* **The task**
From the data below, tally each line that has "rows" in it, then give that tally without comment.
*** Extracted information ***
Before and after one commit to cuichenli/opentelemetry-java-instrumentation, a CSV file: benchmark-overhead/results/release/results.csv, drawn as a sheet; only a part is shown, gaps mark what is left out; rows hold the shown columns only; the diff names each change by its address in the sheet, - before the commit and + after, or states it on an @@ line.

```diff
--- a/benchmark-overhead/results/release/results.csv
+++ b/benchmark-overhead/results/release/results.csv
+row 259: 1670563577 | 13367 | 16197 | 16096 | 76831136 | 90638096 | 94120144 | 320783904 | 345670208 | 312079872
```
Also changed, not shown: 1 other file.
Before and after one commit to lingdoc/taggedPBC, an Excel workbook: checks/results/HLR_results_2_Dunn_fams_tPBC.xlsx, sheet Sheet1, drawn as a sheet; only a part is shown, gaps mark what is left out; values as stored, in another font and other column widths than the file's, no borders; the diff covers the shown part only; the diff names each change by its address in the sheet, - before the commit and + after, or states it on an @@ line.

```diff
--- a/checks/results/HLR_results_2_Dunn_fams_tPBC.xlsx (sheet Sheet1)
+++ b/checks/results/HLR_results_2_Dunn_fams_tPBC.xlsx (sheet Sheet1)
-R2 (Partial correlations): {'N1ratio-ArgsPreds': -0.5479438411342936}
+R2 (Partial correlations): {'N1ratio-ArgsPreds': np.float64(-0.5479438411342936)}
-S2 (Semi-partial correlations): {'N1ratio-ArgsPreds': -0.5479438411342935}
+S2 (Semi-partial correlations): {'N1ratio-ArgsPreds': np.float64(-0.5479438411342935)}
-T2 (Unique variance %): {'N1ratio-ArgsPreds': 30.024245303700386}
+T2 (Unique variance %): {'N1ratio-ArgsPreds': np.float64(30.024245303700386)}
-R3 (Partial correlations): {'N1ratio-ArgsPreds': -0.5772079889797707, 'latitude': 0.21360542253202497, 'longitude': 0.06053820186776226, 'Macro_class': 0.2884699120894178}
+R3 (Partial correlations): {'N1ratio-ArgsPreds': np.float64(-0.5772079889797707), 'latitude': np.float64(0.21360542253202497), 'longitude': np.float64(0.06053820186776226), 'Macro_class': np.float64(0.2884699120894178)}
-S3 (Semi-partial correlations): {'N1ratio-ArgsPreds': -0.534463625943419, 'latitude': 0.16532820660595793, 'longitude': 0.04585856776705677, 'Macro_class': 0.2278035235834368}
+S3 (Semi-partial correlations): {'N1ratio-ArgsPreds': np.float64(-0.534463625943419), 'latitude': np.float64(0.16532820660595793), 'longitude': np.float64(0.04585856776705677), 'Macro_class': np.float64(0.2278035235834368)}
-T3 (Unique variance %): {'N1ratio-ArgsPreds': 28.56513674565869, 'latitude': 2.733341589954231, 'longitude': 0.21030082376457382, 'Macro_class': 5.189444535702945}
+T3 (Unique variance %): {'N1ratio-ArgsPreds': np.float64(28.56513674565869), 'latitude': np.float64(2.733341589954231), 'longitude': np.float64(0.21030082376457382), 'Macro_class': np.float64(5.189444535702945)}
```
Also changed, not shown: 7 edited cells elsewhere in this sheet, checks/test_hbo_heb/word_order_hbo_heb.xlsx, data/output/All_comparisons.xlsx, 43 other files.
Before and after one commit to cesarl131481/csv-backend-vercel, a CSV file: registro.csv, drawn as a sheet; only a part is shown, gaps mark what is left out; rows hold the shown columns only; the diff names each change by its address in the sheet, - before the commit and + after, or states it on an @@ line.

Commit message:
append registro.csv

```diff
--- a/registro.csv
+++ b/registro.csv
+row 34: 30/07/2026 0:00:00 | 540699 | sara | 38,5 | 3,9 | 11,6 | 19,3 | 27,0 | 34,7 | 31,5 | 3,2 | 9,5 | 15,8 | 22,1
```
*** End of Extracted information ***
* **Exercise solution**
2